» **TASK**:
Give back the entries below verbatim.

[Structured diff data]
^^^^^^^^
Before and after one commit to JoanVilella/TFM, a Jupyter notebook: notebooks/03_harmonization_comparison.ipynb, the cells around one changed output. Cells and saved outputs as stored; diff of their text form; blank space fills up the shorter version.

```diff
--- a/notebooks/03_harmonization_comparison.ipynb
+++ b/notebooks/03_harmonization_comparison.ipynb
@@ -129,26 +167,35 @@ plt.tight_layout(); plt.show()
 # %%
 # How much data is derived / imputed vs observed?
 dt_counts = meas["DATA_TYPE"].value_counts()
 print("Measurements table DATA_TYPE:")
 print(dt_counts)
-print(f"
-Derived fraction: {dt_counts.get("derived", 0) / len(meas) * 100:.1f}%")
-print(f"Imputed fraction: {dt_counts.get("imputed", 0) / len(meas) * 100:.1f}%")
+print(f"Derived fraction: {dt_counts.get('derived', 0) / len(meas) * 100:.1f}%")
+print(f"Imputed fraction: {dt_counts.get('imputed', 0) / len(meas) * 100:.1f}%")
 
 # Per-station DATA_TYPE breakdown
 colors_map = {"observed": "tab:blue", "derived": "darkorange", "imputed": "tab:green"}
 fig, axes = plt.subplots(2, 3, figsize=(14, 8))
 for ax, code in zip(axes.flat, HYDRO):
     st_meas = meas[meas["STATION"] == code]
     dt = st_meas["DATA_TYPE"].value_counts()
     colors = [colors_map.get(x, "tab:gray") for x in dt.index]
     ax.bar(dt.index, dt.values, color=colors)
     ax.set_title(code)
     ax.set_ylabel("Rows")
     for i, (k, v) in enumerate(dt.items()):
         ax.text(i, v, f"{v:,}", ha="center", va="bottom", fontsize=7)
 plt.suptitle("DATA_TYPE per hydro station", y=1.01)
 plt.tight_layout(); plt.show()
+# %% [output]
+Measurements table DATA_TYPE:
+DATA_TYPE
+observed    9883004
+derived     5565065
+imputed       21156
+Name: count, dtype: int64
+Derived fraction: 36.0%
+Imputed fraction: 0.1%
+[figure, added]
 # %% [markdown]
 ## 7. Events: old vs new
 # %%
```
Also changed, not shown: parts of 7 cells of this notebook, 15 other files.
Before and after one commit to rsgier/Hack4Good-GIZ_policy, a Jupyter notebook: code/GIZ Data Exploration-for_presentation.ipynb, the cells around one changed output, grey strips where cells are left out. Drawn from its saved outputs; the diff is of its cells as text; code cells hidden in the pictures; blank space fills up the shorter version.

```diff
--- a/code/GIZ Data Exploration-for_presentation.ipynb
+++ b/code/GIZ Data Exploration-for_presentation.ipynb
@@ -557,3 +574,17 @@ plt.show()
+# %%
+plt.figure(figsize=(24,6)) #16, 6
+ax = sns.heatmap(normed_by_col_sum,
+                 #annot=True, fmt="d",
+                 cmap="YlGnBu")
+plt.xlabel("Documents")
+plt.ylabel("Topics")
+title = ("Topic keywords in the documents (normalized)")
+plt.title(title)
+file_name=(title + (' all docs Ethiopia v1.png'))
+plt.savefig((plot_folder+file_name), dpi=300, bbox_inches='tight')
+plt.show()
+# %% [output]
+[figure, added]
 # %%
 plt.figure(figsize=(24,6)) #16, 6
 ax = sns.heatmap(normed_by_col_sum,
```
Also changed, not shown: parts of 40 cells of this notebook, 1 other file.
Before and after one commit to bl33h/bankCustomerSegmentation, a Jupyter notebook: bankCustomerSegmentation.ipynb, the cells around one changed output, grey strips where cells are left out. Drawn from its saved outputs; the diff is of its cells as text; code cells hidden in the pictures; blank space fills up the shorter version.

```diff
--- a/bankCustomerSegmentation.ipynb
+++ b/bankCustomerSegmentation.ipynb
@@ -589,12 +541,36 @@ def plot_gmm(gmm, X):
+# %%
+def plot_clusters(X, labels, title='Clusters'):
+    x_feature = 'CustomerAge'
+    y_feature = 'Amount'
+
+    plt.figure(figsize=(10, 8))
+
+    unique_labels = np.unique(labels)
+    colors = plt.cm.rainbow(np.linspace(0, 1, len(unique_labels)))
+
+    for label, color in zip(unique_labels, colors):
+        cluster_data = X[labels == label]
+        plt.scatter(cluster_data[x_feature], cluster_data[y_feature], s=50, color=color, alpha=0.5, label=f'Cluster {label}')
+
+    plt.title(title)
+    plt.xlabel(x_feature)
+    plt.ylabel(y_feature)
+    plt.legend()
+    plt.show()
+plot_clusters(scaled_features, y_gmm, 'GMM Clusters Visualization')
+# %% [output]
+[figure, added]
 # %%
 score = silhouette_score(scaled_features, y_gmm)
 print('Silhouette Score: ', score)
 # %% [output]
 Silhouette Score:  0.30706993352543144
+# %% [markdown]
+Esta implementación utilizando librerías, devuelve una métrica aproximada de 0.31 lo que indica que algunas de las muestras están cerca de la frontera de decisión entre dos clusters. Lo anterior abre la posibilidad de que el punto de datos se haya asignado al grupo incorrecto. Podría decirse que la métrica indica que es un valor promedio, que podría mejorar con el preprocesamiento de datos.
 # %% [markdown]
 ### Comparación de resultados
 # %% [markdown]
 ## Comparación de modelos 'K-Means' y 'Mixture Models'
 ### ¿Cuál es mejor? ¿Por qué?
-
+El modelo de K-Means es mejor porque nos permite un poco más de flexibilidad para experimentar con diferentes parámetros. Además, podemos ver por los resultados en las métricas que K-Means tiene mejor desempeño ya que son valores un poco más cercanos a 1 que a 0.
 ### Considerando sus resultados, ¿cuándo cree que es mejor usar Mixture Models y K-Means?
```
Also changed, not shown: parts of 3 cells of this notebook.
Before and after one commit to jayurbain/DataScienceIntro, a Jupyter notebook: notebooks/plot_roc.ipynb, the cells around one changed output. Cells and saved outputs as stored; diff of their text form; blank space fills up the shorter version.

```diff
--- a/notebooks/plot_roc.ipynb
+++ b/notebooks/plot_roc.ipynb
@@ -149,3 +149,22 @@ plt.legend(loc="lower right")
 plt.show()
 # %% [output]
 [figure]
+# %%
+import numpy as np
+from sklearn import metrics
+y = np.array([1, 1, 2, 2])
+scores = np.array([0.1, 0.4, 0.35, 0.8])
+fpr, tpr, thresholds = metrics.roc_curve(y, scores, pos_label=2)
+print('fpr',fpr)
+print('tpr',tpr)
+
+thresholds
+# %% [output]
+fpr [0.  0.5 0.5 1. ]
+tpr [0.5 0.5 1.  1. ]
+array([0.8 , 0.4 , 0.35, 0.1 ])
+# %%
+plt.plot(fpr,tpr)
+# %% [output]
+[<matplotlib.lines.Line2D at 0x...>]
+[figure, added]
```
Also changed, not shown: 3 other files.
^^^^^^^^
» **ANSWER TO THIS PROBLEM**:
Before and after one commit to JoanVilella/TFM, a Jupyter notebook: notebooks/03_harmonization_comparison.ipynb, the cells around one changed output. Cells and saved outputs as stored; diff of their text form; blank space fills up the shorter version.

```diff
--- a/notebooks/03_harmonization_comparison.ipynb
+++ b/notebooks/03_harmonization_comparison.ipynb
@@ -129,26 +167,35 @@ plt.tight_layout(); plt.show()
 # %%
 # How much data is derived / imputed vs observed?
 dt_counts = meas["DATA_TYPE"].value_counts()
 print("Measurements table DATA_TYPE:")
 print(dt_counts)
-print(f"
-Derived fraction: {dt_counts.get("derived", 0) / len(meas) * 100:.1f}%")
-print(f"Imputed fraction: {dt_counts.get("imputed", 0) / len(meas) * 100:.1f}%")
+print(f"Derived fraction: {dt_counts.get('derived', 0) / len(meas) * 100:.1f}%")
+print(f"Imputed fraction: {dt_counts.get('imputed', 0) / len(meas) * 100:.1f}%")
 
 # Per-station DATA_TYPE breakdown
 colors_map = {"observed": "tab:blue", "derived": "darkorange", "imputed": "tab:green"}
 fig, axes = plt.subplots(2, 3, figsize=(14, 8))
 for ax, code in zip(axes.flat, HYDRO):
     st_meas = meas[meas["STATION"] == code]
     dt = st_meas["DATA_TYPE"].value_counts()
     colors = [colors_map.get(x, "tab:gray") for x in dt.index]
     ax.bar(dt.index, dt.values, color=colors)
     ax.set_title(code)
     ax.set_ylabel("Rows")
     for i, (k, v) in enumerate(dt.items()):
         ax.text(i, v, f"{v:,}", ha="center", va="bottom", fontsize=7)
 plt.suptitle("DATA_TYPE per hydro station", y=1.01)
 plt.tight_layout(); plt.show()
+# %% [output]
+Measurements table DATA_TYPE:
+DATA_TYPE
+observed    9883004
+derived     5565065
+imputed       21156
+Name: count, dtype: int64
+Derived fraction: 36.0%
+Imputed fraction: 0.1%
+[figure, added]
 # %% [markdown]
 ## 7. Events: old vs new
 # %%
```
Also changed, not shown: parts of 7 cells of this notebook, 15 other files.
Before and after one commit to rsgier/Hack4Good-GIZ_policy, a Jupyter notebook: code/GIZ Data Exploration-for_presentation.ipynb, the cells around one changed output, grey strips where cells are left out. Drawn from its saved outputs; the diff is of its cells as text; code cells hidden in the pictures; blank space fills up the shorter version.

```diff
--- a/code/GIZ Data Exploration-for_presentation.ipynb
+++ b/code/GIZ Data Exploration-for_presentation.ipynb
@@ -557,3 +574,17 @@ plt.show()
+# %%
+plt.figure(figsize=(24,6)) #16, 6
+ax = sns.heatmap(normed_by_col_sum,
+                 #annot=True, fmt="d",
+                 cmap="YlGnBu")
+plt.xlabel("Documents")
+plt.ylabel("Topics")
+title = ("Topic keywords in the documents (normalized)")
+plt.title(title)
+file_name=(title + (' all docs Ethiopia v1.png'))
+plt.savefig((plot_folder+file_name), dpi=300, bbox_inches='tight')
+plt.show()
+# %% [output]
+[figure, added]
 # %%
 plt.figure(figsize=(24,6)) #16, 6
 ax = sns.heatmap(normed_by_col_sum,
```
Also changed, not shown: parts of 40 cells of this notebook, 1 other file.
Before and after one commit to bl33h/bankCustomerSegmentation, a Jupyter notebook: bankCustomerSegmentation.ipynb, the cells around one changed output, grey strips where cells are left out. Drawn from its saved outputs; the diff is of its cells as text; code cells hidden in the pictures; blank space fills up the shorter version.

```diff
--- a/bankCustomerSegmentation.ipynb
+++ b/bankCustomerSegmentation.ipynb
@@ -589,12 +541,36 @@ def plot_gmm(gmm, X):
+# %%
+def plot_clusters(X, labels, title='Clusters'):
+    x_feature = 'CustomerAge'
+    y_feature = 'Amount'
+
+    plt.figure(figsize=(10, 8))
+
+    unique_labels = np.unique(labels)
+    colors = plt.cm.rainbow(np.linspace(0, 1, len(unique_labels)))
+
+    for label, color in zip(unique_labels, colors):
+        cluster_data = X[labels == label]
+        plt.scatter(cluster_data[x_feature], cluster_data[y_feature], s=50, color=color, alpha=0.5, label=f'Cluster {label}')
+
+    plt.title(title)
+    plt.xlabel(x_feature)
+    plt.ylabel(y_feature)
+    plt.legend()
+    plt.show()
+plot_clusters(scaled_features, y_gmm, 'GMM Clusters Visualization')
+# %% [output]
+[figure, added]
 # %%
 score = silhouette_score(scaled_features, y_gmm)
 print('Silhouette Score: ', score)
 # %% [output]
 Silhouette Score:  0.30706993352543144
+# %% [markdown]
+Esta implementación utilizando librerías, devuelve una métrica aproximada de 0.31 lo que indica que algunas de las muestras están cerca de la frontera de decisión entre dos clusters. Lo anterior abre la posibilidad de que el punto de datos se haya asignado al grupo incorrecto. Podría decirse que la métrica indica que es un valor promedio, que podría mejorar con el preprocesamiento de datos.
 # %% [markdown]
 ### Comparación de resultados
 # %% [markdown]
 ## Comparación de modelos 'K-Means' y 'Mixture Models'
 ### ¿Cuál es mejor? ¿Por qué?
-
+El modelo de K-Means es mejor porque nos permite un poco más de flexibilidad para experimentar con diferentes parámetros. Además, podemos ver por los resultados en las métricas que K-Means tiene mejor desempeño ya que son valores un poco más cercanos a 1 que a 0.
 ### Considerando sus resultados, ¿cuándo cree que es mejor usar Mixture Models y K-Means?
```
Also changed, not shown: parts of 3 cells of this notebook.
Before and after one commit to jayurbain/DataScienceIntro, a Jupyter notebook: notebooks/plot_roc.ipynb, the cells around one changed output. Cells and saved outputs as stored; diff of their text form; blank space fills up the shorter version.

```diff
--- a/notebooks/plot_roc.ipynb
+++ b/notebooks/plot_roc.ipynb
@@ -149,3 +149,22 @@ plt.legend(loc="lower right")
 plt.show()
 # %% [output]
 [figure]
+# %%
+import numpy as np
+from sklearn import metrics
+y = np.array([1, 1, 2, 2])
+scores = np.array([0.1, 0.4, 0.35, 0.8])
+fpr, tpr, thresholds = metrics.roc_curve(y, scores, pos_label=2)
+print('fpr',fpr)
+print('tpr',tpr)
+
+thresholds
+# %% [output]
+fpr [0.  0.5 0.5 1. ]
+tpr [0.5 0.5 1.  1. ]
+array([0.8 , 0.4 , 0.35, 0.1 ])
+# %%
+plt.plot(fpr,tpr)
+# %% [output]
+[<matplotlib.lines.Line2D at 0x...>]
+[figure, added]
```
Also changed, not shown: 3 other files.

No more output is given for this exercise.